For some inspiration, check out this Ted Talk, “DJ Decks Made of Paper” by Kate Stone.

And for some great, simple projects the Exploratorium’s Tinkering Studio has you covered.

 

The Science of Bass Drops!

Video

Edit April 3, 2014: Hey everyone! Hope no one minded our little April Fool’s joke. That said, we’d love to actually make this video. Who wants to do some research? (We do.)

In this video, we explore the science behind bass drops. Why are bass drops so popular in electronic music? Are we responding to pitch the same way cognitively as we do to dynamics? Join us as we explore just why bass drops are so popular. Is it the tension and release? Does it cognitively have to do with the way the pitch drops? Are we, in fact, evolutionarily inclined to love the bass? Or, at least, to respond to it.This video is best listened to on Beats headphones or the phattest sub you own. Please don’t use your Macbook speakers.

 

A shout out to producer Evan Scott for providing the music for this week’s episode. https://soundcloud.com/evanscottproducer

The Science of Wikidrummer

Video

We’re back from spring break with a new video!

Drummer Julien Audigier and Audio Zéro put together the Wikidrummer video, an exploration of different environments and the effect these spaces had on drum sounds.

In this video, we break down the science behind why all of these spaces sound different. We’ll also show you our own reverb experiment, and how you can incorporate physical spaces into your music, even if it was recorded somewhere else.

Where Music, Education, and Technology Collide

We at the Science of Music are firmly perched on the intersection between music and technology, but we’re at a few other crossroads as well.

With technology changing the way we look at art (and vice versa) it’s only to be expected that it’s changing the way we look at education. We, in particular, are especially interested in the way technology is reshaping how we think of music education.

A new edition to NYU’s faculty in 2013, Alex Ruthmann also serves as the President of the Association of Technology in Music Education. We’re happy to have him at NYU, and especially happy to talk with him about the future of music education, why people should learn music, and what it means to be both an innovator and an educator.

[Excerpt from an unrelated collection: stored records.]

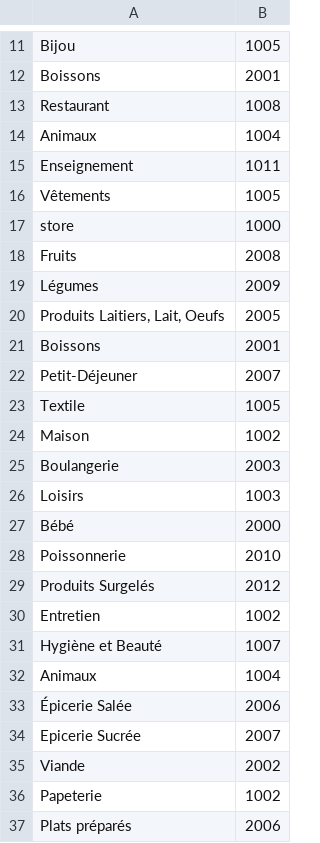
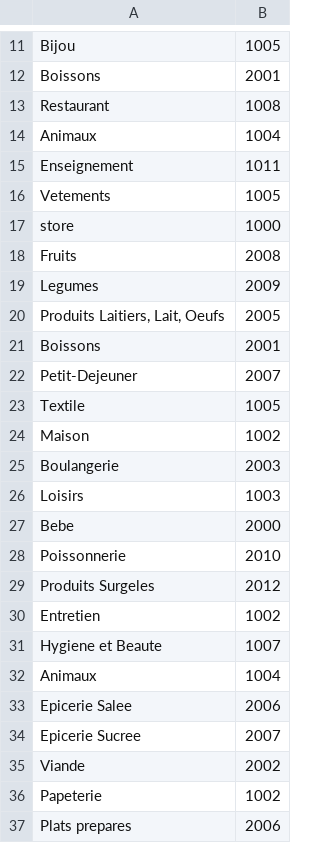
Before and after one commit to UgoData/smartticket, a CSV file: data/correspondance_bonsplans.csv, drawn as a sheet; only a part is shown, gaps mark what is left out; the diff covers the shown part only.

```diff
--- a/data/correspondance_bonsplans.csv
+++ b/data/correspondance_bonsplans.csv
@@ -15,9 +15,9 @@ Animaux;1004
 Enseignement;1011
-Vêtements;1005
+Vetements;1005
 store;1000
 Fruits;2008
-Légumes;2009
+Legumes;2009
 Produits Laitiers, Lait, Oeufs;2005
 Boissons;2001
-Petit-Déjeuner;2007
+Petit-Dejeuner;2007
 Textile;1005
@@ -26,12 +26,12 @@ Boulangerie;2003
 Loisirs;1003
-Bébé;2000
+Bebe;2000
 Poissonnerie;2010
-Produits Surgelés;2012
+Produits Surgeles;2012
 Entretien;1002
-Hygiène et Beauté;1007
+Hygiene et Beaute;1007
 Animaux;1004
-Épicerie Salée;2006
-Epicerie Sucrée;2007
+Epicerie Salee;2006
+Epicerie Sucree;2007
 Viande;2002
 Papeterie;1002
-Plats préparés;2006
+Plats prepares;2006
```
Also changed, not shown: 4 edited cells elsewhere in this file, 3 other files.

For more from Alex, you can find him on Twitter as @alexruthmann or visit him at his website.

Analog Vs. Digital: The Age-Old Question

Video

Can you really hear a difference between analog and digital recording? What about in synthesis? In a personified rap battle between analog and digital, who would win?

NYU students, having nothing better to do at our ivory tower of academia (I mean, it’s not like we live in one of America’s biggest commercial and cultural centers or anything) love contemplating age-old questions such as these. You may remember some freshmen who previously did ponder whether was better to auto-tune or to not auto-tune. And while these questions may prove inconclusive, the best part is, as always, in the debate.

 

 

So our freshmen rose to the occasion once again to bring forth this rousing performance; a call to arms for their fellow rap battlers. And a cry heard throughout the land did ring: Who won? Who lost? You decide!*

*No seriously, leave a comment below.